Finishing a Basement 9 - Adding Insulation
Installing insulation in the wall cavities between the studs is necessary if you want your finished basement to feel warm. You have several choices in the type of insulation you choose. Friction fit fiberglass insulation with an R-value of about R-15 has been used for years. It comes in batts that fit between the studs in your walls and are held in place simply by friction. Each batt is 3-inches thick, which is why you left that extra inch when positioning your wall studs. Because this type of insulation is fiberglass, it can be placed around the wiring and electrical outlets without the risk of causing a fire.
The insulation should be installed from the floor right to the ceiling to ensure you don't end up with any cold air spaces behind your walls that will make your room uncomfortable.
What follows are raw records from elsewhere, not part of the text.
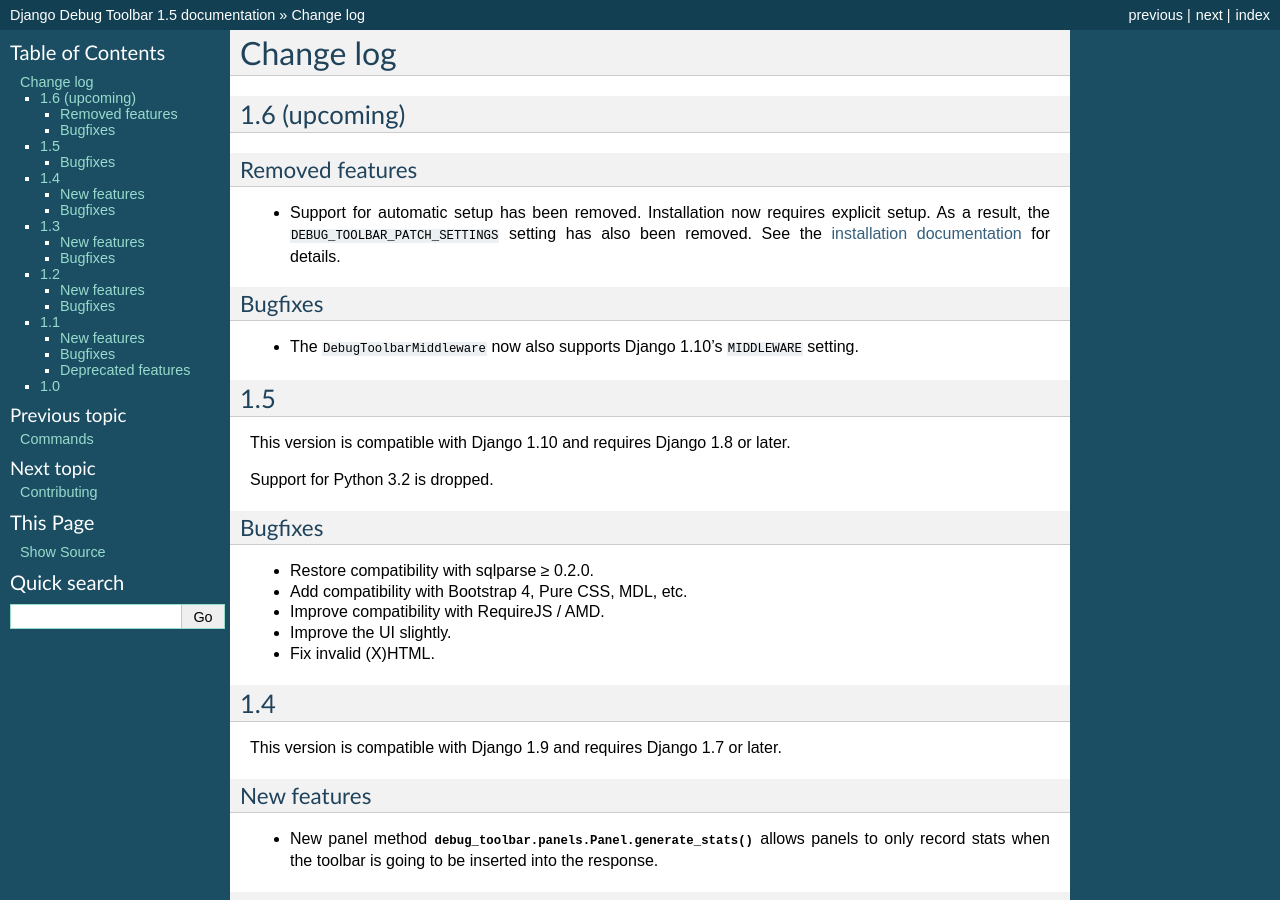
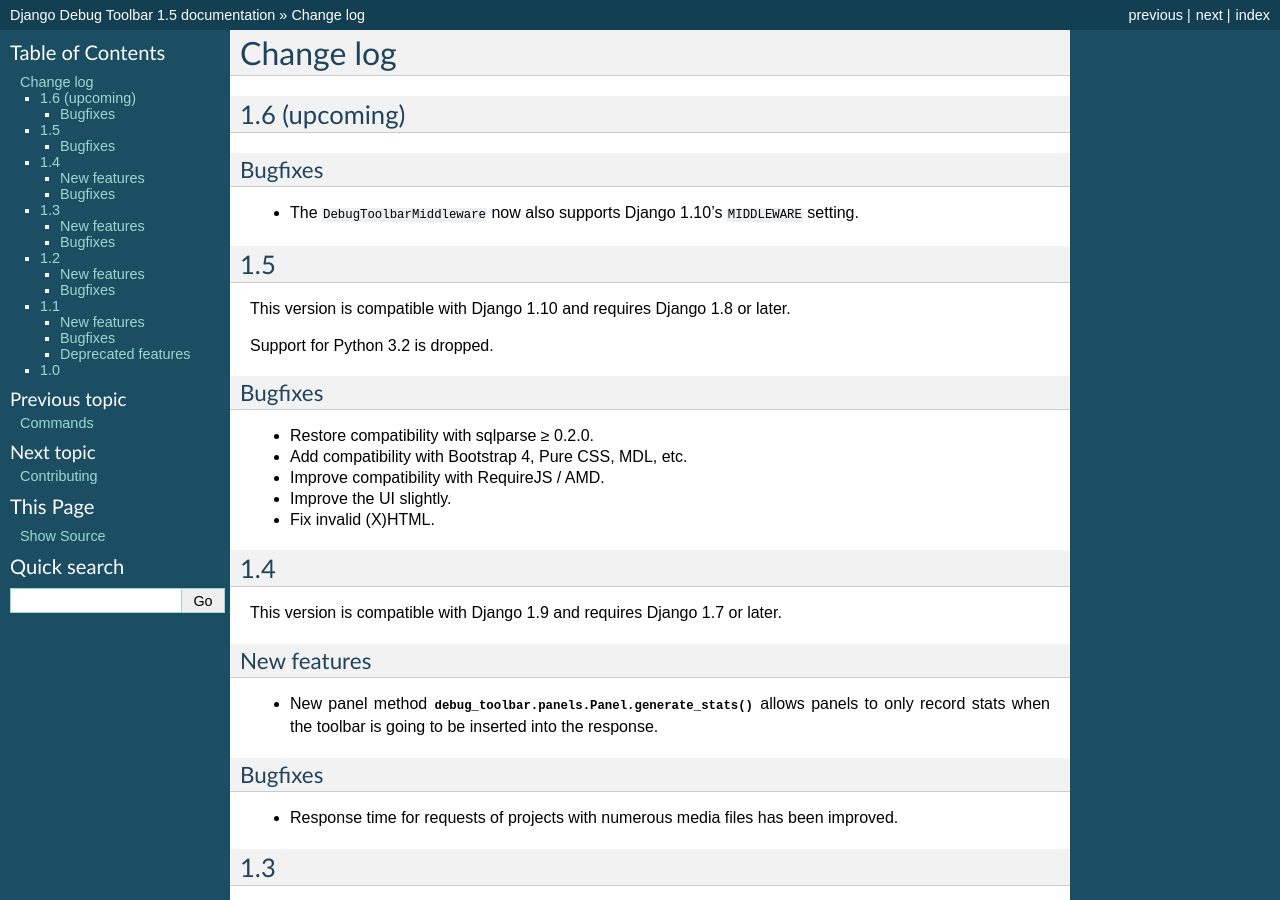
Before and after one commit to jazzband/django-debug-toolbar, a Sphinx documentation site: the page built from docs/changes.rst, in a window 1280 px wide and 900 px high. Built offline with Sphinx 7.4.7, drawn with Linux system fonts in a browser that asks for light colours.

Commit message:
Fix a mismerge, automatic setup has not been removed (yet!)
Thanks @jdufresne for noticing.

```diff
--- a/docs/changes.rst
+++ b/docs/changes.rst
@@ -3,14 +3,6 @@
 
 1.6 (upcoming)
 --------------
-
-Removed features
-~~~~~~~~~~~~~~~~
-
-* Support for automatic setup has been removed. Installation now requires
-  explicit setup. As a result, the ``DEBUG_TOOLBAR_PATCH_SETTINGS`` setting has
-  also been removed. See the :doc:`installation documentation <installation>`
-  for details.
 
 Bugfixes
 ~~~~~~~~
```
The fiberglass is light and easy to work with, plus it can be cut with a straight edge and a utility knife. Wear gloves and a long sleeved shirt when working with the fiberglass batts; the fibers can be quite itchy on your skin.
An alternative insulation for your basement walls is polystyrene foam. It comes in large sheets (24x96-inches) and needs to be cut to fit between the studs. All that is usually necessary is a small handsaw. Polystyrene doesn't provide the same R-value as fiberglass, but its proponents feel it is better to use in a basement because it is impervious to water and moisture.
Whatever type of insulation you choose, don't neglect to install a vapor barrier over it. A vapor barrier's function is to prevent the movement of warm moist air from the heated interior of the home into the cooler areas in the wall cavity. If air migration is allowed, the warm air would cool and its moisture would be left behind in the wall cavity, where it could cause wood rot as well as mold and mildew.
A vapor barrier is installed on the inside of the insulation closest to the interior surface. The best vapor barrier is a polyethylene plastic sheet spread over the studs and stapled in place. Overlap any seams by at least one row of studs to make sure no moist air can enter the wall cavity. For extra safety, tape all the seams.